::: Input data

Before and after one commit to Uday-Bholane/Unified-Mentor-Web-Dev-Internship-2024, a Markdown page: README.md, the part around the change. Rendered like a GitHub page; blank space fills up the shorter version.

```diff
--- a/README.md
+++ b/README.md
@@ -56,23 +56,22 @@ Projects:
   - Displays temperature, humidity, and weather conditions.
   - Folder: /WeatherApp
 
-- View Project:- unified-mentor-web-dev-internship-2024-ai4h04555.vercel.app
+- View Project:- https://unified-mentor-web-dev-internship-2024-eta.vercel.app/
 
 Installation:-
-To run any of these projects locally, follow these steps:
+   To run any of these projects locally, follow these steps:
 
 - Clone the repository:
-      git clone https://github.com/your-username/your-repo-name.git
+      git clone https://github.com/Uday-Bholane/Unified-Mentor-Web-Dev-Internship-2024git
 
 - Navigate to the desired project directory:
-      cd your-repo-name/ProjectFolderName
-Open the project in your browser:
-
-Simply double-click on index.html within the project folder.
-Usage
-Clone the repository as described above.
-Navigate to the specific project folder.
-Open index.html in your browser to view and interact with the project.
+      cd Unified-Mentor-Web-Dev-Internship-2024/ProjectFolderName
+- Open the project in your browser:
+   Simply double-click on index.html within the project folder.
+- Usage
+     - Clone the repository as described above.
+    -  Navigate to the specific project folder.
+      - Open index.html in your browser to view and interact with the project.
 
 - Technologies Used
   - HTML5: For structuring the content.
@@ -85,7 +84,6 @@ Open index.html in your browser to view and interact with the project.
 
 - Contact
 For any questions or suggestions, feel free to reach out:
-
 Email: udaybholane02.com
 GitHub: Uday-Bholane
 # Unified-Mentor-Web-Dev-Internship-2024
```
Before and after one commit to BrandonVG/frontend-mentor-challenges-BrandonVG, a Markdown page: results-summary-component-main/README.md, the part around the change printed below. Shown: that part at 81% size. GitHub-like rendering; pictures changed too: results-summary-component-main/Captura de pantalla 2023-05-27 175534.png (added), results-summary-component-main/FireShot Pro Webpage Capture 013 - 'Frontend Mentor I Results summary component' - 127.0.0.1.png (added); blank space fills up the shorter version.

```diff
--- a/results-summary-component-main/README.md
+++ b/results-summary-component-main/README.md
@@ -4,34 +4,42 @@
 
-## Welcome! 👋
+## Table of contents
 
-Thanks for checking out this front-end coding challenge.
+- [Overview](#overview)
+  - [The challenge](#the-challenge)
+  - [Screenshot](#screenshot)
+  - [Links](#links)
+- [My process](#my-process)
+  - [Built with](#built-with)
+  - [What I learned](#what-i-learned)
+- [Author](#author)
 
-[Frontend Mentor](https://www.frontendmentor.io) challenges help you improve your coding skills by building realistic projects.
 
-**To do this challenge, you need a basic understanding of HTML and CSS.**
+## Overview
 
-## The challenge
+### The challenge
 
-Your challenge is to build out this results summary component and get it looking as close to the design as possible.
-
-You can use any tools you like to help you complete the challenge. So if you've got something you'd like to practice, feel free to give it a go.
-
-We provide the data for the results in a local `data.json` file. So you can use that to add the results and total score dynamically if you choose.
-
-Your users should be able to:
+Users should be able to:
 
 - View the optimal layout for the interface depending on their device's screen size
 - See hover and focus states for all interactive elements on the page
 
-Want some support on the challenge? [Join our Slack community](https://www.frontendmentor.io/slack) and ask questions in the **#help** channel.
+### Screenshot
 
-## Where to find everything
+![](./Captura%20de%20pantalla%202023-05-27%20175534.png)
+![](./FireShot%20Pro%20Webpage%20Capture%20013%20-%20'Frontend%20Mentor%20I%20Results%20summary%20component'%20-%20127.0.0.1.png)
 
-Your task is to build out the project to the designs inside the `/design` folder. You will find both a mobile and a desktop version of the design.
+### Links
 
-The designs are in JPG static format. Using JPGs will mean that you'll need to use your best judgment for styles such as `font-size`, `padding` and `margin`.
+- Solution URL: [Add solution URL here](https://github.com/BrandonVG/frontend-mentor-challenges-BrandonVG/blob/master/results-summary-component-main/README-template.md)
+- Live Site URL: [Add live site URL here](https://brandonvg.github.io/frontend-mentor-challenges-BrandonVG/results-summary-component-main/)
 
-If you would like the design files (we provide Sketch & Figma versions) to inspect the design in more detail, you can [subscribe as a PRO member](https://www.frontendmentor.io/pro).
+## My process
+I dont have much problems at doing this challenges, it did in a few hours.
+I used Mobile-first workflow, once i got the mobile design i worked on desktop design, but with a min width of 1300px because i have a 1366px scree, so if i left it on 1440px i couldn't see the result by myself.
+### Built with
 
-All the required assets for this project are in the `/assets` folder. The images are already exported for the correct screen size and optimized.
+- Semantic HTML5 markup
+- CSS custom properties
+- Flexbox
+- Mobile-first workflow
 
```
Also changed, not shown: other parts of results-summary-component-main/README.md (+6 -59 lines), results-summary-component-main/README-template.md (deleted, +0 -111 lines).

::::::

### Work to be completed
The answer must consist of every entry, set down exactly as given.

### Answer to this task
Before and after one commit to Uday-Bholane/Unified-Mentor-Web-Dev-Internship-2024, a Markdown page: README.md, the part around the change. Rendered like a GitHub page; blank space fills up the shorter version.

```diff
--- a/README.md
+++ b/README.md
@@ -56,23 +56,22 @@ Projects:
   - Displays temperature, humidity, and weather conditions.
   - Folder: /WeatherApp
 
-- View Project:- unified-mentor-web-dev-internship-2024-ai4h04555.vercel.app
+- View Project:- https://unified-mentor-web-dev-internship-2024-eta.vercel.app/
 
 Installation:-
-To run any of these projects locally, follow these steps:
+   To run any of these projects locally, follow these steps:
 
 - Clone the repository:
-      git clone https://github.com/your-username/your-repo-name.git
+      git clone https://github.com/Uday-Bholane/Unified-Mentor-Web-Dev-Internship-2024git
 
 - Navigate to the desired project directory:
-      cd your-repo-name/ProjectFolderName
-Open the project in your browser:
-
-Simply double-click on index.html within the project folder.
-Usage
-Clone the repository as described above.
-Navigate to the specific project folder.
-Open index.html in your browser to view and interact with the project.
+      cd Unified-Mentor-Web-Dev-Internship-2024/ProjectFolderName
+- Open the project in your browser:
+   Simply double-click on index.html within the project folder.
+- Usage
+     - Clone the repository as described above.
+    -  Navigate to the specific project folder.
+      - Open index.html in your browser to view and interact with the project.
 
 - Technologies Used
   - HTML5: For structuring the content.
@@ -85,7 +84,6 @@ Open index.html in your browser to view and interact with the project.
 
 - Contact
 For any questions or suggestions, feel free to reach out:
-
 Email: udaybholane02.com
 GitHub: Uday-Bholane
 # Unified-Mentor-Web-Dev-Internship-2024
```
Before and after one commit to BrandonVG/frontend-mentor-challenges-BrandonVG, a Markdown page: results-summary-component-main/README.md, the part around the change printed below. Shown: that part at 81% size. GitHub-like rendering; pictures changed too: results-summary-component-main/Captura de pantalla 2023-05-27 175534.png (added), results-summary-component-main/FireShot Pro Webpage Capture 013 - 'Frontend Mentor I Results summary component' - 127.0.0.1.png (added); blank space fills up the shorter version.

```diff
--- a/results-summary-component-main/README.md
+++ b/results-summary-component-main/README.md
@@ -4,34 +4,42 @@
 
-## Welcome! 👋
+## Table of contents
 
-Thanks for checking out this front-end coding challenge.
+- [Overview](#overview)
+  - [The challenge](#the-challenge)
+  - [Screenshot](#screenshot)
+  - [Links](#links)
+- [My process](#my-process)
+  - [Built with](#built-with)
+  - [What I learned](#what-i-learned)
+- [Author](#author)
 
-[Frontend Mentor](https://www.frontendmentor.io) challenges help you improve your coding skills by building realistic projects.
 
-**To do this challenge, you need a basic understanding of HTML and CSS.**
+## Overview
 
-## The challenge
+### The challenge
 
-Your challenge is to build out this results summary component and get it looking as close to the design as possible.
-
-You can use any tools you like to help you complete the challenge. So if you've got something you'd like to practice, feel free to give it a go.
-
-We provide the data for the results in a local `data.json` file. So you can use that to add the results and total score dynamically if you choose.
-
-Your users should be able to:
+Users should be able to:
 
 - View the optimal layout for the interface depending on their device's screen size
 - See hover and focus states for all interactive elements on the page
 
-Want some support on the challenge? [Join our Slack community](https://www.frontendmentor.io/slack) and ask questions in the **#help** channel.
+### Screenshot
 
-## Where to find everything
+![](./Captura%20de%20pantalla%202023-05-27%20175534.png)
+![](./FireShot%20Pro%20Webpage%20Capture%20013%20-%20'Frontend%20Mentor%20I%20Results%20summary%20component'%20-%20127.0.0.1.png)
 
-Your task is to build out the project to the designs inside the `/design` folder. You will find both a mobile and a desktop version of the design.
+### Links
 
-The designs are in JPG static format. Using JPGs will mean that you'll need to use your best judgment for styles such as `font-size`, `padding` and `margin`.
+- Solution URL: [Add solution URL here](https://github.com/BrandonVG/frontend-mentor-challenges-BrandonVG/blob/master/results-summary-component-main/README-template.md)
+- Live Site URL: [Add live site URL here](https://brandonvg.github.io/frontend-mentor-challenges-BrandonVG/results-summary-component-main/)
 
-If you would like the design files (we provide Sketch & Figma versions) to inspect the design in more detail, you can [subscribe as a PRO member](https://www.frontendmentor.io/pro).
+## My process
+I dont have much problems at doing this challenges, it did in a few hours.
+I used Mobile-first workflow, once i got the mobile design i worked on desktop design, but with a min width of 1300px because i have a 1366px scree, so if i left it on 1440px i couldn't see the result by myself.
+### Built with
 
-All the required assets for this project are in the `/assets` folder. The images are already exported for the correct screen size and optimized.
+- Semantic HTML5 markup
+- CSS custom properties
+- Flexbox
+- Mobile-first workflow
 
```
Also changed, not shown: other parts of results-summary-component-main/README.md (+6 -59 lines), results-summary-component-main/README-template.md (deleted, +0 -111 lines).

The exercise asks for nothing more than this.